◆ Data for this exercise:
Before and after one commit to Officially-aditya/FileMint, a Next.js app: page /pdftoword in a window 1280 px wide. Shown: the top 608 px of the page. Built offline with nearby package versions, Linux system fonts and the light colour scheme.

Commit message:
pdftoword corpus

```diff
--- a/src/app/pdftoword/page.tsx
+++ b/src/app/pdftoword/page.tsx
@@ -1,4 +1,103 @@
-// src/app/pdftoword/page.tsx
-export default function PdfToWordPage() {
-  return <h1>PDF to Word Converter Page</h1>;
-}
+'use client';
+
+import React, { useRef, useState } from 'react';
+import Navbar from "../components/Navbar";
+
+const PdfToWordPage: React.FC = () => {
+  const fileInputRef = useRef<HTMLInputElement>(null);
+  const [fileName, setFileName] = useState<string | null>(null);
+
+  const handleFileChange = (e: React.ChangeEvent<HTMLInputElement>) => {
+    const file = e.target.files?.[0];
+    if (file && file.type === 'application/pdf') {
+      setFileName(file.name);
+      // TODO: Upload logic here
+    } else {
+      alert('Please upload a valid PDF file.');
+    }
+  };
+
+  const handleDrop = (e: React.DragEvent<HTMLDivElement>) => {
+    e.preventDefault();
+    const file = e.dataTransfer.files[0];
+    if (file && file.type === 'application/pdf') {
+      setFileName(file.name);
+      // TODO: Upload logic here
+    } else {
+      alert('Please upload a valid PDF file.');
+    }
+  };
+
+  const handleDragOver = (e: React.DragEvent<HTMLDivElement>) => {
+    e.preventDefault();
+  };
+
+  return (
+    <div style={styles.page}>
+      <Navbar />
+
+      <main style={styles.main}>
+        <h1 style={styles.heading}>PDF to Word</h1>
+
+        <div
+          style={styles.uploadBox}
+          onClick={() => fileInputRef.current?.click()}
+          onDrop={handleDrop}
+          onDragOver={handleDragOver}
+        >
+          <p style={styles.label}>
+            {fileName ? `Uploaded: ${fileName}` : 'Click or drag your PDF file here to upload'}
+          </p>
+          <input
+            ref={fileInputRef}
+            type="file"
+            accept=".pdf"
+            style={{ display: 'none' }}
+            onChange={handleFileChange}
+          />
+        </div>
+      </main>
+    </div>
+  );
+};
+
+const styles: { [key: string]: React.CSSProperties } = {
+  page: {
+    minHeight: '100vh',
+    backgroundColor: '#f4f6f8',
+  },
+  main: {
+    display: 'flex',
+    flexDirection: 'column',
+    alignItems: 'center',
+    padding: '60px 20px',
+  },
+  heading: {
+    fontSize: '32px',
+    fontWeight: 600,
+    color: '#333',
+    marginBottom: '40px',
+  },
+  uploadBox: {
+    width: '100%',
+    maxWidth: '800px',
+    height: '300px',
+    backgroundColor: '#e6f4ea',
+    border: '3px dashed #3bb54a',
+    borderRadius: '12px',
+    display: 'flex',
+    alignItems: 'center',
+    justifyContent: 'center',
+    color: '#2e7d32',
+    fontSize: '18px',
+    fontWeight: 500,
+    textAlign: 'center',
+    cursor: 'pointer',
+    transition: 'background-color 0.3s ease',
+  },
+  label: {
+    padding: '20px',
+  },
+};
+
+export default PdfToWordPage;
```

◆ Activity: Exactly as written, restate every record in the listing.

◆ Answer for this exercise:
Before and after one commit to Officially-aditya/FileMint, a Next.js app: page /pdftoword in a window 1280 px wide. Shown: the top 608 px of the page. Built offline with nearby package versions, Linux system fonts and the light colour scheme.

Commit message:
pdftoword corpus

```diff
--- a/src/app/pdftoword/page.tsx
+++ b/src/app/pdftoword/page.tsx
@@ -1,4 +1,103 @@
-// src/app/pdftoword/page.tsx
-export default function PdfToWordPage() {
-  return <h1>PDF to Word Converter Page</h1>;
-}
+'use client';
+
+import React, { useRef, useState } from 'react';
+import Navbar from "../components/Navbar";
+
+const PdfToWordPage: React.FC = () => {
+  const fileInputRef = useRef<HTMLInputElement>(null);
+  const [fileName, setFileName] = useState<string | null>(null);
+
+  const handleFileChange = (e: React.ChangeEvent<HTMLInputElement>) => {
+    const file = e.target.files?.[0];
+    if (file && file.type === 'application/pdf') {
+      setFileName(file.name);
+      // TODO: Upload logic here
+    } else {
+      alert('Please upload a valid PDF file.');
+    }
+  };
+
+  const handleDrop = (e: React.DragEvent<HTMLDivElement>) => {
+    e.preventDefault();
+    const file = e.dataTransfer.files[0];
+    if (file && file.type === 'application/pdf') {
+      setFileName(file.name);
+      // TODO: Upload logic here
+    } else {
+      alert('Please upload a valid PDF file.');
+    }
+  };
+
+  const handleDragOver = (e: React.DragEvent<HTMLDivElement>) => {
+    e.preventDefault();
+  };
+
+  return (
+    <div style={styles.page}>
+      <Navbar />
+
+      <main style={styles.main}>
+        <h1 style={styles.heading}>PDF to Word</h1>
+
+        <div
+          style={styles.uploadBox}
+          onClick={() => fileInputRef.current?.click()}
+          onDrop={handleDrop}
+          onDragOver={handleDragOver}
+        >
+          <p style={styles.label}>
+            {fileName ? `Uploaded: ${fileName}` : 'Click or drag your PDF file here to upload'}
+          </p>
+          <input
+            ref={fileInputRef}
+            type="file"
+            accept=".pdf"
+            style={{ display: 'none' }}
+            onChange={handleFileChange}
+          />
+        </div>
+      </main>
+    </div>
+  );
+};
+
+const styles: { [key: string]: React.CSSProperties } = {
+  page: {
+    minHeight: '100vh',
+    backgroundColor: '#f4f6f8',
+  },
+  main: {
+    display: 'flex',
+    flexDirection: 'column',
+    alignItems: 'center',
+    padding: '60px 20px',
+  },
+  heading: {
+    fontSize: '32px',
+    fontWeight: 600,
+    color: '#333',
+    marginBottom: '40px',
+  },
+  uploadBox: {
+    width: '100%',
+    maxWidth: '800px',
+    height: '300px',
+    backgroundColor: '#e6f4ea',
+    border: '3px dashed #3bb54a',
+    borderRadius: '12px',
+    display: 'flex',
+    alignItems: 'center',
+    justifyContent: 'center',
+    color: '#2e7d32',
+    fontSize: '18px',
+    fontWeight: 500,
+    textAlign: 'center',
+    cursor: 'pointer',
+    transition: 'background-color 0.3s ease',
+  },
+  label: {
+    padding: '20px',
+  },
+};
+
+export default PdfToWordPage;
```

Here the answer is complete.